New York Man Sentenced in Missoula to More Than 16 Years in Prison for Child Pornography Crime
David Woods, 38, of Corfu, New York, was sentenced today to 15 years of incarceration, for conspiracy to advertise child pornography. Woods was also required to 15 years of supervised release. Chief U.S. District Court Judge Dana Christensen sentenced Woods following a May 22, 2015, hearing, in which Woods pleaded guilty to the offense.
In an Offer of Proof filed by Assistant U.S. Attorney Cyndee Peterson, the government stated that if the case had proceeded to trial, the government would have proven that an invitation-only online bulletin board, referred to as Dark Moon, was created in 2011. It allowed members to advertise and exchange images of child pornography. In early 2012, Woods became an active member of the bulletin board and continued to be an active member in a more advanced role until April 2013. Woods made posts in the advanced member section of the board, which included URL links and preview images of child pornography. Woods also requested child pornography from other members of the Dark Moon and responded to and commented on child pornography posts made by other members. Law enforcement analysis of Woods’ digital and other devices revealed that he used hard drives, a computer, Woods’ digital devices and other evidence, which revealed that he used multiple hard drives and a computer, in commission of the crime. Woods was ordered to forfeit those items at the sentencing.
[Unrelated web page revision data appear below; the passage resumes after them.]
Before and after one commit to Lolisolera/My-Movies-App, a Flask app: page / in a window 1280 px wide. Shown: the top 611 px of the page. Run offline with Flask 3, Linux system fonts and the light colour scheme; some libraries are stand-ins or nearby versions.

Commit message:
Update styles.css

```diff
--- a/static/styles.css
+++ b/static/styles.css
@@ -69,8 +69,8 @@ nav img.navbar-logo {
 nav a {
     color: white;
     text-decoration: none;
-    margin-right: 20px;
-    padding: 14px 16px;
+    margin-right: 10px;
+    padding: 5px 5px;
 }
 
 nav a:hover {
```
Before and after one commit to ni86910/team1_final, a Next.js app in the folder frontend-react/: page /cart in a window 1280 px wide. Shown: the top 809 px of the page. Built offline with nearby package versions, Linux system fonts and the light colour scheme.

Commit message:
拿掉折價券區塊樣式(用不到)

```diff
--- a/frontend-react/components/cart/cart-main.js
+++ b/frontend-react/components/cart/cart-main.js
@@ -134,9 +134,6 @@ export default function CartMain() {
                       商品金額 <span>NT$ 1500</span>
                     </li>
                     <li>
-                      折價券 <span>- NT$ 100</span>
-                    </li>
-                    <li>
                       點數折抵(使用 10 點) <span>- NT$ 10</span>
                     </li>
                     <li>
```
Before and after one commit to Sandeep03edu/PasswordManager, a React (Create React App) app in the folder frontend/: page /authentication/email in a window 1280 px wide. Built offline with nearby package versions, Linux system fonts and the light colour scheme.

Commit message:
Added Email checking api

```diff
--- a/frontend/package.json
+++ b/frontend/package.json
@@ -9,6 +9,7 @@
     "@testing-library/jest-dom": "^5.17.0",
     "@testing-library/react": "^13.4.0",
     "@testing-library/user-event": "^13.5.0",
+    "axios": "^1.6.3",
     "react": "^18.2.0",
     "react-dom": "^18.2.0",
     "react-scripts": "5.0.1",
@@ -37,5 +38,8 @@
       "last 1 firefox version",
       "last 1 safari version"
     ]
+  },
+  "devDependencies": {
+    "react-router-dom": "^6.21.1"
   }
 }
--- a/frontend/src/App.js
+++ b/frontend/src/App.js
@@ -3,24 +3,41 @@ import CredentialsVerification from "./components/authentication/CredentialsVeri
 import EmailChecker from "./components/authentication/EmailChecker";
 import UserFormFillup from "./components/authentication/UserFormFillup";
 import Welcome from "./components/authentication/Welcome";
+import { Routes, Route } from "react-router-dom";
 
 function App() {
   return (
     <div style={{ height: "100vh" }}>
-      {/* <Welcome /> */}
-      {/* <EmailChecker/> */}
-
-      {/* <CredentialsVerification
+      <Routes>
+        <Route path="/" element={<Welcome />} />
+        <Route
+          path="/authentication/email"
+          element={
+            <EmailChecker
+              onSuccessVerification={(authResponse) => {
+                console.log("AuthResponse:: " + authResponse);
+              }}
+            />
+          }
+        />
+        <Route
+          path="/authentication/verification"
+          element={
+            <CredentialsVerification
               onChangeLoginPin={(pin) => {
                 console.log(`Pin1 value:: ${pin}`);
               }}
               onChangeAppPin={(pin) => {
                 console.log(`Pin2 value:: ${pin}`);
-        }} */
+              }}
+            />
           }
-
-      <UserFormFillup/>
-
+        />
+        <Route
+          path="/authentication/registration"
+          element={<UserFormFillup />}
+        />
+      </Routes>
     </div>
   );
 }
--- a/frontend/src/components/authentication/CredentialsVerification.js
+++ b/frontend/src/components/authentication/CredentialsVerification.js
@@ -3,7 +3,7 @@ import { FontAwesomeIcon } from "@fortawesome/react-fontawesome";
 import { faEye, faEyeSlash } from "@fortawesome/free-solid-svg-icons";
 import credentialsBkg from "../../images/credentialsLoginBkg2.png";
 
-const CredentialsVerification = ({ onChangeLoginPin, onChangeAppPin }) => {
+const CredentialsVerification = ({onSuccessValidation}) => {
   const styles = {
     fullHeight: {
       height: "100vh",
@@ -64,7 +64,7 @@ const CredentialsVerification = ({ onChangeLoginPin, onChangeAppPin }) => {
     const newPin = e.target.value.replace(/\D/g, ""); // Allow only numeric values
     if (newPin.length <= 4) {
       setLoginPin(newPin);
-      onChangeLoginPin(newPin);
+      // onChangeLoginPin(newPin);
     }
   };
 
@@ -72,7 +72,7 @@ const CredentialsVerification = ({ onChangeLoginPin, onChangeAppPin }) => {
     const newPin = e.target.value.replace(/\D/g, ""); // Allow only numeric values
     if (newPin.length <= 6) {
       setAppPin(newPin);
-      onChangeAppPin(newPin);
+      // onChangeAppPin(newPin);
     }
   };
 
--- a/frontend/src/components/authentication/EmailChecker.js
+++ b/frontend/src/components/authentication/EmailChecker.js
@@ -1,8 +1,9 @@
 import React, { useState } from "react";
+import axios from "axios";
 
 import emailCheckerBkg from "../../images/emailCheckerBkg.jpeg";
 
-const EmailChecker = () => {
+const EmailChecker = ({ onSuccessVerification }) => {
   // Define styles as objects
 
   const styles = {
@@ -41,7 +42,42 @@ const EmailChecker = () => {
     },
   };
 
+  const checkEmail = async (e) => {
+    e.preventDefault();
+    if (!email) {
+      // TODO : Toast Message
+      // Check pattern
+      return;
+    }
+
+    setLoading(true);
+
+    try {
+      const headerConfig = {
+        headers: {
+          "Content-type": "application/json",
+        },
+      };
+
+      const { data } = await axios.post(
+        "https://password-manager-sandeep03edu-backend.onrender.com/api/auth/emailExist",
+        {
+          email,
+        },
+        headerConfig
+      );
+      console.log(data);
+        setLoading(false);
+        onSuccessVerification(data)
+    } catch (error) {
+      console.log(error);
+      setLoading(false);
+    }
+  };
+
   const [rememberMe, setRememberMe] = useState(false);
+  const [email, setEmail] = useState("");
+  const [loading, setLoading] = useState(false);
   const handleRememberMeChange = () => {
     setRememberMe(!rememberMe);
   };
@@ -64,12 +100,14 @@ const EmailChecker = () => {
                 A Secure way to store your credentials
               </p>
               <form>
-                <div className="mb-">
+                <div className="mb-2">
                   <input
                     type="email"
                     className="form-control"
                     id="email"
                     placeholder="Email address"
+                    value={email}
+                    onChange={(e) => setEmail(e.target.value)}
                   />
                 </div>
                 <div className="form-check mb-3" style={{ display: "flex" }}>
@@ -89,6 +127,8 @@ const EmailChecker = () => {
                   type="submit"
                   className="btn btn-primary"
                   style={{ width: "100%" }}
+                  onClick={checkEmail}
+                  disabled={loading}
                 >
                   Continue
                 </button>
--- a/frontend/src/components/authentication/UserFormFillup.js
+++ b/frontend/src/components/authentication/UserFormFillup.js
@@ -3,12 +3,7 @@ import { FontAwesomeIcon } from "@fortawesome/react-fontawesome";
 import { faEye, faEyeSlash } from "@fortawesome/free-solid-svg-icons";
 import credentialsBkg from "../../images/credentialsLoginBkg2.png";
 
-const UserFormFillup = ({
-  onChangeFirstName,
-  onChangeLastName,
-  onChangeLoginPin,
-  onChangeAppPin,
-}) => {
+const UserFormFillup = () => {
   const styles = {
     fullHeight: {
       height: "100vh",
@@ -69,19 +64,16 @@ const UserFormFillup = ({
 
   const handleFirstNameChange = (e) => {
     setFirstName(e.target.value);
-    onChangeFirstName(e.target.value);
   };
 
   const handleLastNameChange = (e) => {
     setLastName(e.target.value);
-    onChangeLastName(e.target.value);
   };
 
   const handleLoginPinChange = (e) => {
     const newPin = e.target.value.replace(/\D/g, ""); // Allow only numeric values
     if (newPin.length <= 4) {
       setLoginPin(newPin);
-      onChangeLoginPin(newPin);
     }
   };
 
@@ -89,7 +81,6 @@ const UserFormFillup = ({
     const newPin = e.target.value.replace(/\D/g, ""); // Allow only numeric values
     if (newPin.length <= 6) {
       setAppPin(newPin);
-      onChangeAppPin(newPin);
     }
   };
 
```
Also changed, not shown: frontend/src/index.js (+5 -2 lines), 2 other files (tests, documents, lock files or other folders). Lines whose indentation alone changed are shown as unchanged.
This case was initiated under the Department of Justice’s Project Safe Childhood initiative which was launched in 2006 to combat the proliferation of technology-facilitated crimes involving the sexual exploitation of children. Through a network of federal, state and local law enforcement agencies and advocacy organizations, Project Safe Childhood attempts to protect children by investigating and prosecuting offenders involved in child sexual exploitation. It is implemented through partnerships including the Montana Internet Crimes Against Children (ICAC) Task Force. The ICAC Task Force Program was created to assist state and local law enforcement agencies by enhancing their investigative response to technology facilitated crimes against children. Investigative agencies in the case include the FBI, Homeland Security Investigations and Montana Division of Criminal Investigation.
Assistant U.S. Attorney Cyndee Peterson prosecuted this case along with Maureen Cain, of the Department of Justice Child Exploitation & Obscenity Section. Because there is no parole in the federal system, Woods will have to serve at least 85 percent of his sentence before he is released from prison.